# Work item:
A complete answer includes every line below with the word "Days".

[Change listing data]

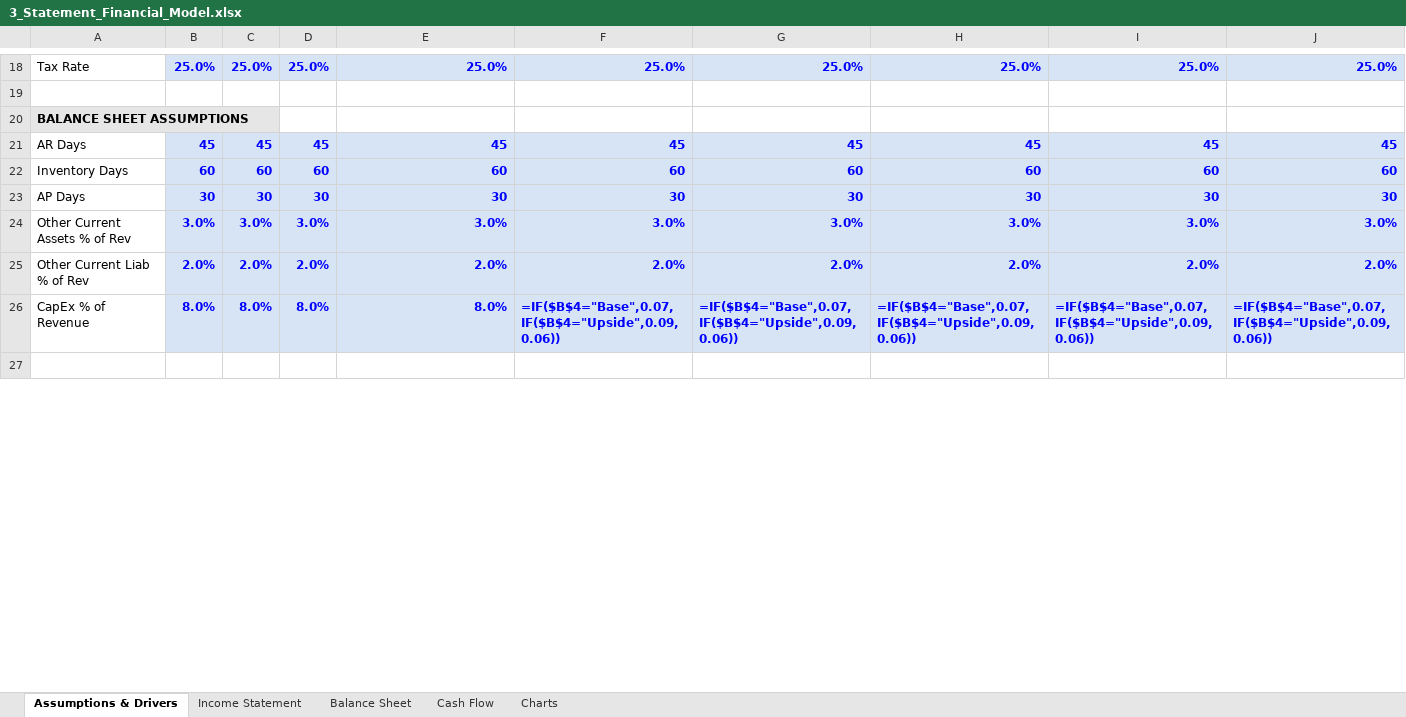
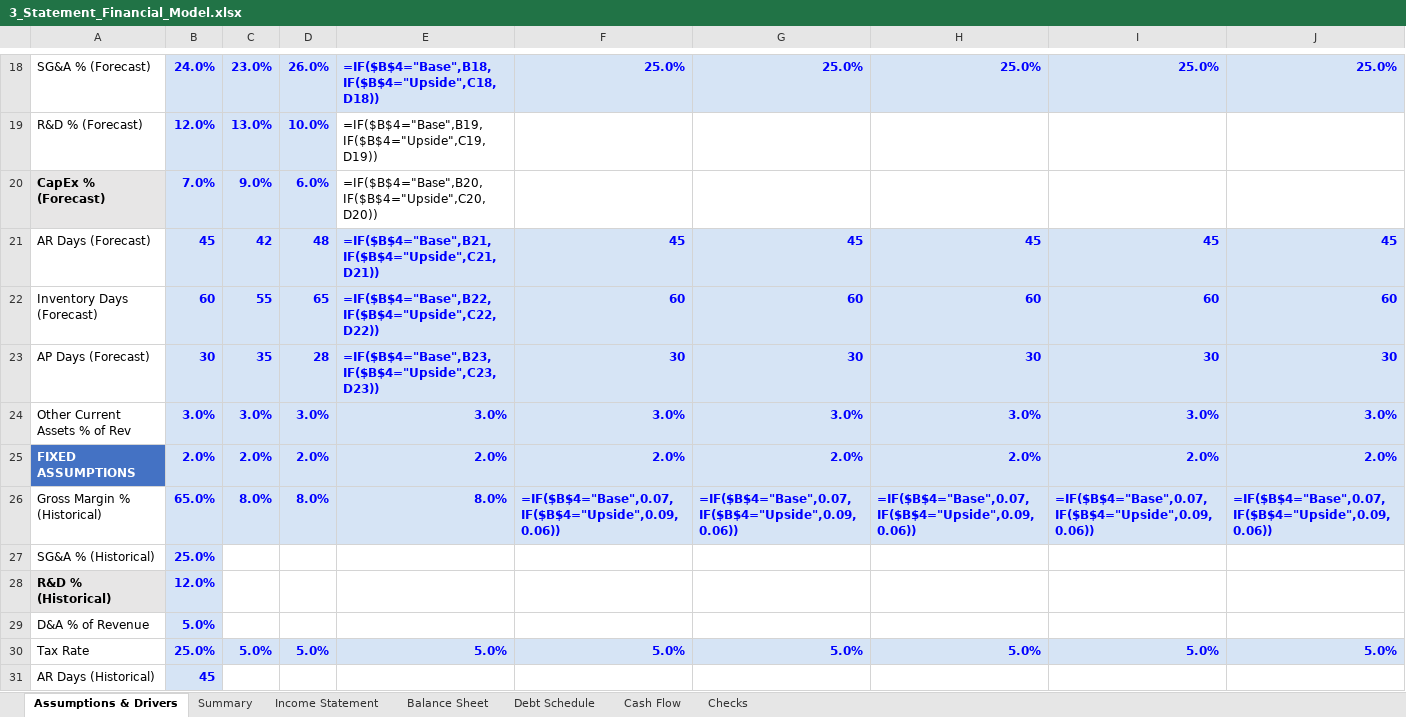
Before and after one commit to tylerblizzard/Financial-Analyst-Portfolio, an Excel workbook: 3_Statement_Financial_Model.xlsx, sheet Assumptions & Drivers, drawn as a sheet; only a part is shown, gaps mark what is left out; the shorter side is filled out with more unchanged rows; values as stored, in another font and other column widths than the file's, no borders; formulas without a stored value are shown as written; removed rows and columns are numbered as before the commit, all else as after; the diff covers the shown part only; the diff names each change by its address in the sheet, - before the commit and + after, or states it on an @@ line.

```diff
--- a/3_Statement_Financial_Model.xlsx (sheet Assumptions & Drivers)
+++ b/3_Statement_Financial_Model.xlsx (sheet Assumptions & Drivers)
-sheet tab: Charts
+sheet tab: Debt Schedule
+sheet tab: Summary
+sheet tab: Checks
@@ sheet tab order changed: Assumptions & Drivers | Summary | Income Statement | Balance Sheet | Debt Schedule | Cash Flow | Checks @@
-A18: Tax Rate
+A18: SG&A % (Forecast)
-B18: 25.0%
+B18: 24.0%
-C18: 25.0%
+C18: 23.0%
-D18: 25.0%
+D18: 26.0%
-E18: 25.0%
+E18: =IF($B$4="Base",B18,IF($B$4="Upside",C18,D18))
-row 19: (empty)
+row 19: R&D % (Forecast) | 12.0% | 13.0% | 10.0% | =IF($B$4="Base",B19,IF($B$4="Upside",C19,D19))
-B19:D19 fill: none
+B19:D19 fill: #D6E4F5
-row 20: BALANCE SHEET ASSUMPTIONS
+row 20: CapEx % (Forecast) | 7.0% | 9.0% | 6.0% | =IF($B$4="Base",B20,IF($B$4="Upside",C20,D20))
-A21: AR Days
+A21: AR Days (Forecast)
-C21: 45
+C21: 42
-D21: 45
+D21: 48
-E21: 45
+E21: =IF($B$4="Base",B21,IF($B$4="Upside",C21,D21))
-A22: Inventory Days
+A22: Inventory Days (Forecast)
-C22: 60
+C22: 55
-D22: 60
+D22: 65
-E22: 60
+E22: =IF($B$4="Base",B22,IF($B$4="Upside",C22,D22))
-A23: AP Days
+A23: AP Days (Forecast)
-C23: 30
+C23: 35
-D23: 30
+D23: 28
-E23: 30
+E23: =IF($B$4="Base",B23,IF($B$4="Upside",C23,D23))
-A25: Other Current Liab % of Rev
+A25: FIXED ASSUMPTIONS
@@ A25 fill: none → #4472C4, bold: off → on, text colour: black → #FFFFFF @@
-A26: CapEx % of Revenue
+A26: Gross Margin % (Historical)
-B26: 8.0%
+B26: 65.0%
+row 27: SG&A % (Historical) | 25.0%
+row 28: R&D % (Historical) | 12.0%
+row 29: D&A % of Revenue | 5.0%
+row 30: Tax Rate | 25.0% | 5.0% | 5.0% | 5.0% | 5.0% | 5.0% | 5.0% | 5.0% | 5.0%
+row 31: AR Days (Historical) | 45
```
Also changed, not shown: 10 added rows, 1 removed row, 41 edited cells and cell formats elsewhere in this sheet, sheet Debt Schedule, sheet Cash Flow, sheet Income Statement, sheet Balance Sheet, charts or pictures, 2 other files.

# Task solution:
-A21: AR Days
+A21: AR Days (Forecast)
-A22: Inventory Days
+A22: Inventory Days (Forecast)
-A23: AP Days
+A23: AP Days (Forecast)
+row 31: AR Days (Historical) | 45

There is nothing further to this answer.